_GIVEN ENTRIES_:
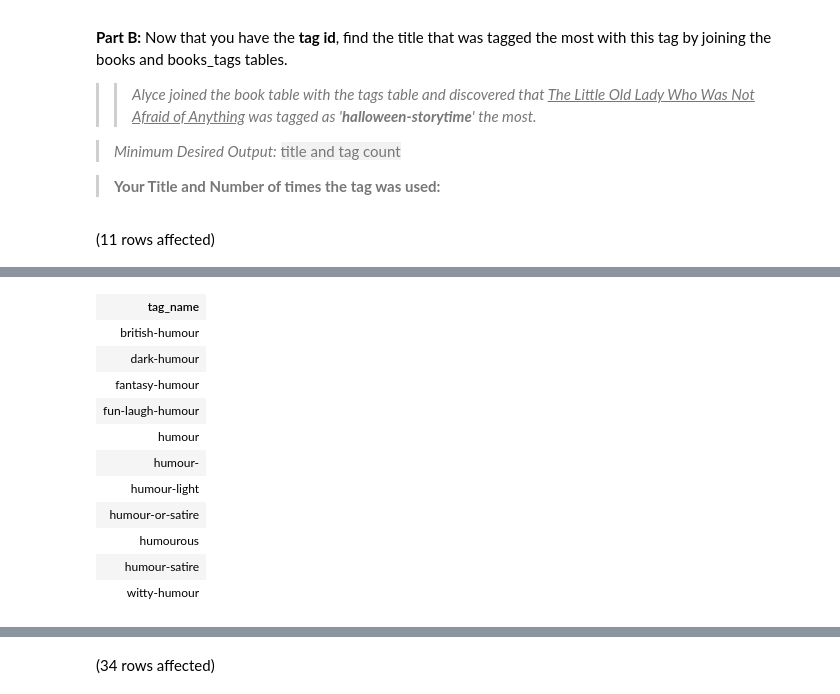
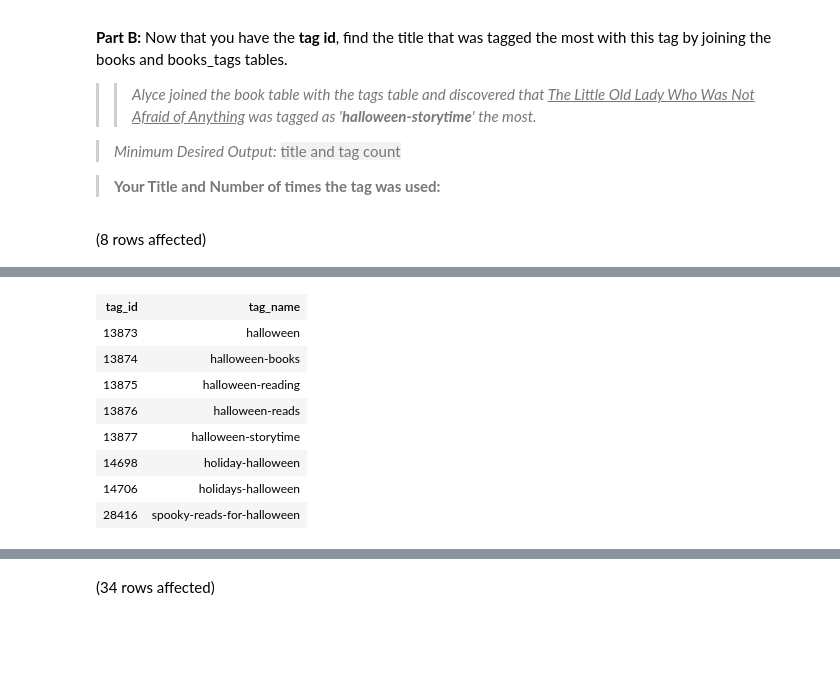
Before and after one commit to mtejasvi/SQL-Part-3-Exercises, a Jupyter notebook: SQL-Part-3-Exercises/Notebook-1.ipynb, the cells around one changed output, grey strips where cells are left out. Cells and saved outputs as stored; diff of their text form; code cells hidden in the pictures; blank space fills up the shorter version.

```diff
--- a/SQL-Part-3-Exercises/Notebook-1.ipynb
+++ b/SQL-Part-3-Exercises/Notebook-1.ipynb
@@ -277,6 +277,6 @@ Some suggestions: any hobbies you like? baking, drawing, etc. how about favorite
 
 > **Your Title and Number of times the tag was used:**
 # %%
-select distinct(tag_name) from BooksDB.dbo.tags where tag_name like '%humour%'
+select * from BooksDB.dbo.tags where tag_name like '%halloween%'
 # %% [output]
-(11 rows affected)
+(8 rows affected)
@@ -284,12 +284,9 @@ Total execution time: 00:00:00.106
-| tag_name |
-| british-humour |
-| dark-humour |
-| fantasy-humour |
-| fun-laugh-humour |
-| humour |
-| humour- |
-| humour-light |
-| humour-or-satire |
-| humourous |
-| humour-satire |
-| witty-humour |
+| tag_id | tag_name |
+| 13873 | halloween |
+| 13874 | halloween-books |
+| 13875 | halloween-reading |
+| 13876 | halloween-reads |
+| 13877 | halloween-storytime |
+| 14698 | holiday-halloween |
+| 14706 | holidays-halloween |
+| 28416 | spooky-reads-for-halloween |
```
Also changed, not shown: parts of 4 cells of this notebook.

_WORK INSTRUCTIONS_:
The data above must be written out again without alteration, and the pictures in them must be excluded.

_THE COMPLETED TASK_:
Before and after one commit to mtejasvi/SQL-Part-3-Exercises, a Jupyter notebook: SQL-Part-3-Exercises/Notebook-1.ipynb, the cells around one changed output, grey strips where cells are left out. Cells and saved outputs as stored; diff of their text form; code cells hidden in the pictures; blank space fills up the shorter version.

```diff
--- a/SQL-Part-3-Exercises/Notebook-1.ipynb
+++ b/SQL-Part-3-Exercises/Notebook-1.ipynb
@@ -277,6 +277,6 @@ Some suggestions: any hobbies you like? baking, drawing, etc. how about favorite
 
 > **Your Title and Number of times the tag was used:**
 # %%
-select distinct(tag_name) from BooksDB.dbo.tags where tag_name like '%humour%'
+select * from BooksDB.dbo.tags where tag_name like '%halloween%'
 # %% [output]
-(11 rows affected)
+(8 rows affected)
@@ -284,12 +284,9 @@ Total execution time: 00:00:00.106
-| tag_name |
-| british-humour |
-| dark-humour |
-| fantasy-humour |
-| fun-laugh-humour |
-| humour |
-| humour- |
-| humour-light |
-| humour-or-satire |
-| humourous |
-| humour-satire |
-| witty-humour |
+| tag_id | tag_name |
+| 13873 | halloween |
+| 13874 | halloween-books |
+| 13875 | halloween-reading |
+| 13876 | halloween-reads |
+| 13877 | halloween-storytime |
+| 14698 | holiday-halloween |
+| 14706 | holidays-halloween |
+| 28416 | spooky-reads-for-halloween |
```
Also changed, not shown: parts of 4 cells of this notebook.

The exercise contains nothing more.